Human Worth: The Social Logic of Valuation in the History of Slavery and Beyond

Tuesday, 17 July 2018: 11:15
Oral Presentation
David STRECKER, University of Frankfurt, Germany
Economic sociology has opposed mainstream economics by highlighting the social preconditions of economic transactions. Far from being confined to analyzing how factors like personal interactions, traditions, institutions etc. influence the value formation of economic goods, this research has drawn attention to how social phenomena are commodified in the first place. The focus on understanding contemporary markets and the marketization of contemporary society, however, e.g. of death and of sex, has led to a concentration on legal markets. In order to better understand illegal markets and, moreover, to overcome the focus on markets which perpetuates the dichotomy between the social and the economic (by simply looking at their interrelations instead of questioning how such a separation became imagineable and was able to take institutional form at all), this paper presents a historical analysis of a good which has become excluded from formal market transaction: the human being.

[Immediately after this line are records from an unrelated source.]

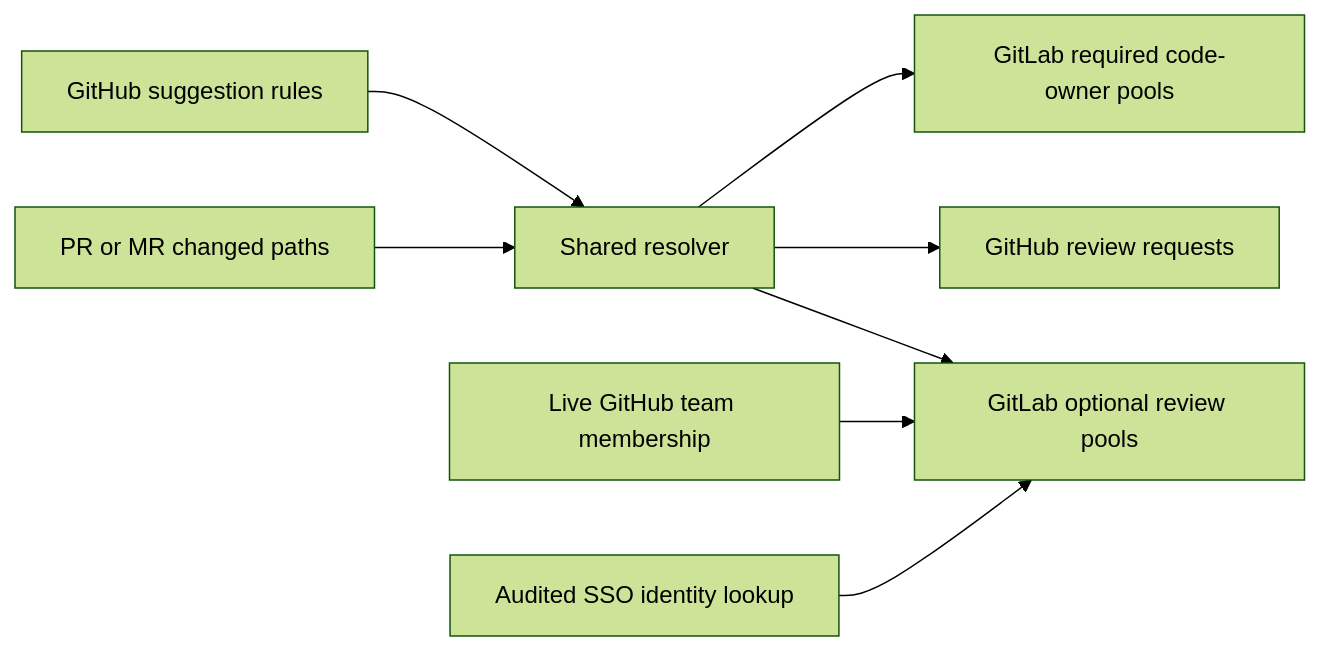
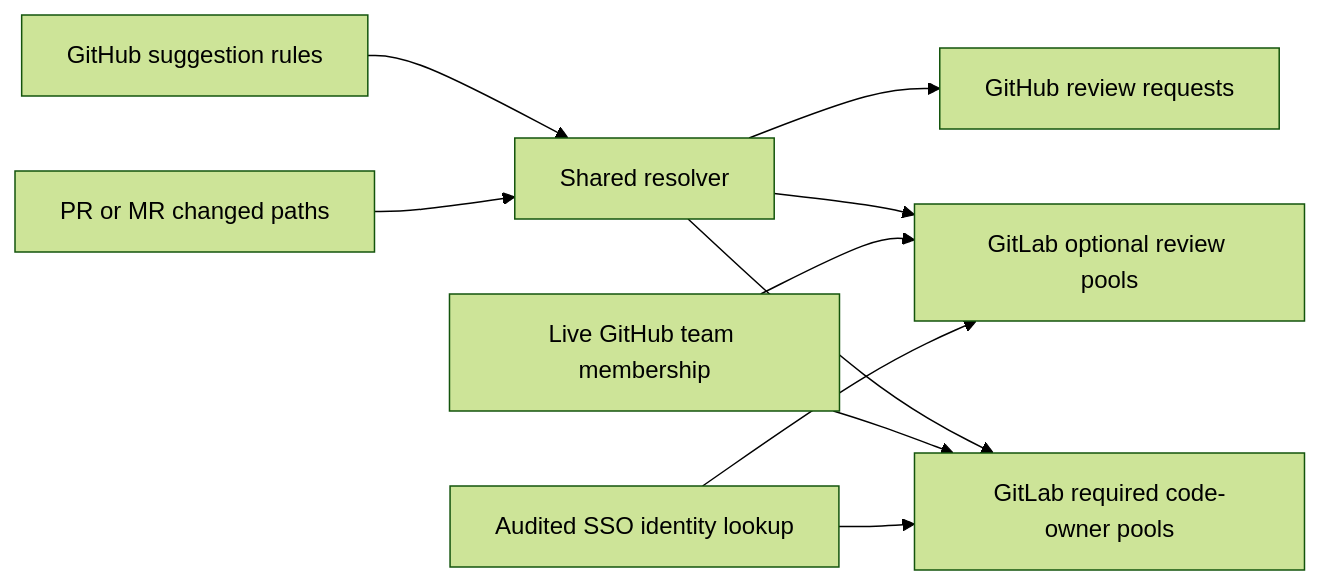
The second of 2 diagrams in README.md (NVIDIA-NeMo/FW-CI-templates), drawn with Mermaid (forest theme) before and after one commit. The commit also changed other lines of this file and 4 other files, not shown here.

````diff
--- a/README.md
+++ b/README.md
@@ -52,10 +53,12 @@
 ```mermaid
 flowchart LR
     Rules[GitHub suggestion rules] --> Resolver[Shared resolver]
     Diff[PR or MR changed paths] --> Resolver
     Resolver --> GH[GitHub review requests]
     Resolver --> GL[GitLab optional review pools]
     Resolver --> GLR[GitLab required code-owner pools]
     Teams[Live GitHub team membership] --> GL
+    Teams --> GLR
     Identities[Audited SSO identity lookup] --> GL
+    Identities --> GLR
 ```
````
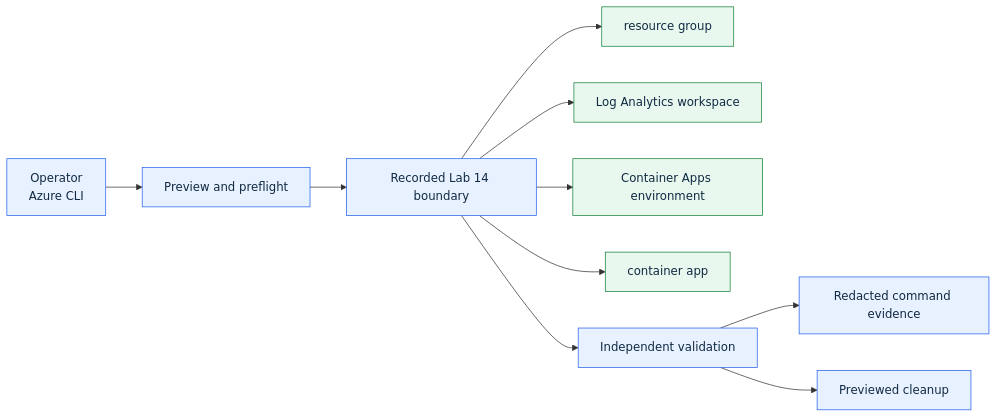
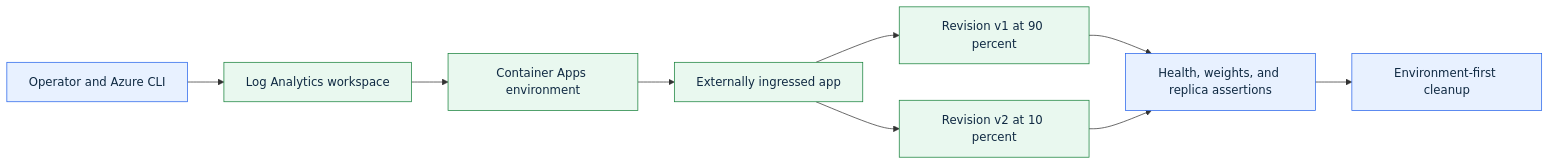
Before and after one commit to amineMehdi/az104-azure-administrator-labs: the diagram in labs/14-container-apps/diagrams/architecture.mmd, drawn with Mermaid. The commit also changed 497 other files, not shown here.

```diff
--- a/labs/14-container-apps/diagrams/architecture.mmd
+++ b/labs/14-container-apps/diagrams/architecture.mmd
@@ -1,14 +1,13 @@
 flowchart LR
-    A["Operator<br/>Azure CLI"] --> P["Preview and preflight"]
-    P --> S["Recorded Lab 14 boundary"]
-    S --> R1["resource group"]
-    S --> R2["Log Analytics workspace"]
-    S --> R3["Container Apps environment"]
-    S --> R4["container app"]
-    S --> V["Independent validation"]
-    V --> E["Redacted command evidence"]
-    V --> C["Previewed cleanup"]
+    A["Operator and Azure CLI"] --> W["Log Analytics workspace"]
+    W --> E["Container Apps environment"]
+    E --> APP["Externally ingressed app"]
+    APP --> R1["Revision v1 at 90 percent"]
+    APP --> R2["Revision v2 at 10 percent"]
+    R1 --> V["Health, weights, and replica assertions"]
+    R2 --> V
+    V --> C["Environment-first cleanup"]
     classDef control fill:#e8f1ff,stroke:#2563eb,color:#102a43;
     classDef resource fill:#e9f8ef,stroke:#16803a,color:#102a43;
-    class A,P,S,V,E,C control;
-    class R1,R2,R3,R4 resource;
+    class A,V,C control;
+    class W,E,APP,R1,R2 resource;
```
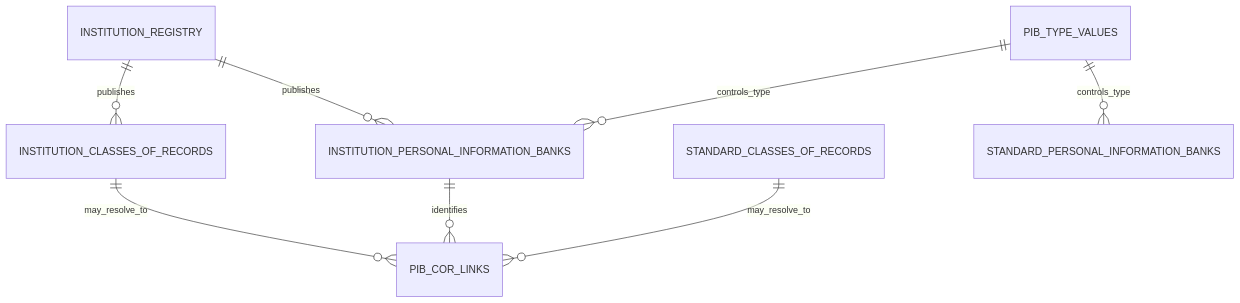
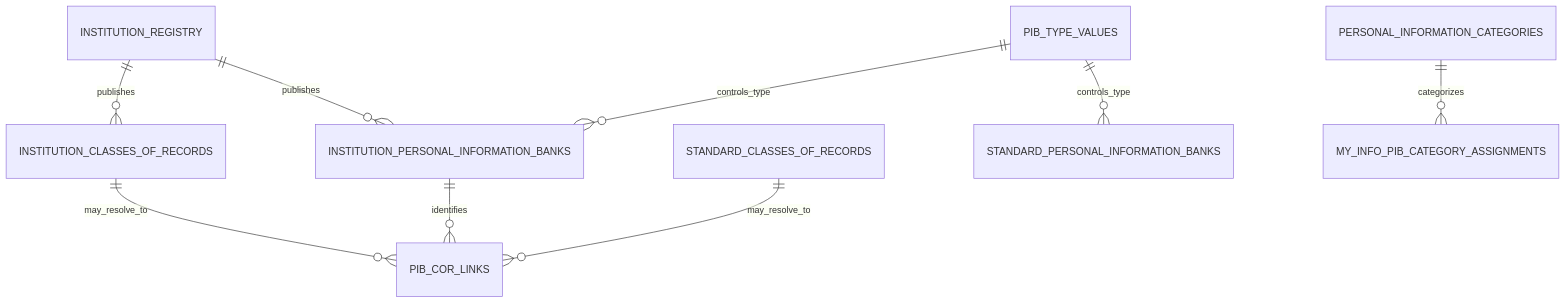
The diagram in DATA_MODEL.md (PatLittle/pibs), drawn with Mermaid before and after one commit. The commit also changed other lines of this file and 21 other files, not shown here.

Commit message:
Build My Info PIB feature logic

````diff
--- a/DATA_MODEL.md
+++ b/DATA_MODEL.md
@@ -7,10 +7,11 @@
 ```mermaid
 erDiagram
     INSTITUTION_REGISTRY ||--o{ INSTITUTION_CLASSES_OF_RECORDS : publishes
     INSTITUTION_REGISTRY ||--o{ INSTITUTION_PERSONAL_INFORMATION_BANKS : publishes
     INSTITUTION_PERSONAL_INFORMATION_BANKS ||--o{ PIB_COR_LINKS : identifies
     INSTITUTION_CLASSES_OF_RECORDS ||--o{ PIB_COR_LINKS : may_resolve_to
     STANDARD_CLASSES_OF_RECORDS ||--o{ PIB_COR_LINKS : may_resolve_to
     PIB_TYPE_VALUES ||--o{ INSTITUTION_PERSONAL_INFORMATION_BANKS : controls_type
     PIB_TYPE_VALUES ||--o{ STANDARD_PERSONAL_INFORMATION_BANKS : controls_type
+    PERSONAL_INFORMATION_CATEGORIES ||--o{ MY_INFO_PIB_CATEGORY_ASSIGNMENTS : categorizes
 ```
````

For most of human history, conceiving of (some) humans only in terms of instrumental value (usually economic utility, often marketability) presented no conceptual problems to societies. Slavery dates back to early civilizations and only began to be challenged broadly in the late 18th century. An analysis of four different historical constellations shows that slavery rests on an underlying logic of status assignment (belonging to a specific type of ethical community); the respective processes of social valuation allow for humans to be understood only in terms of economic value. Sketching the cultural and institutional structures of status assignment in ancient Greece, at the beginning of transatlatic slavery (the Valladolid debate), during abolition and for contemporary world society, this analysis lends insight into the relation of the social and the economic as well as the functioning of illegal markets in general and specifically the persistance of slavery and the value of body capital today.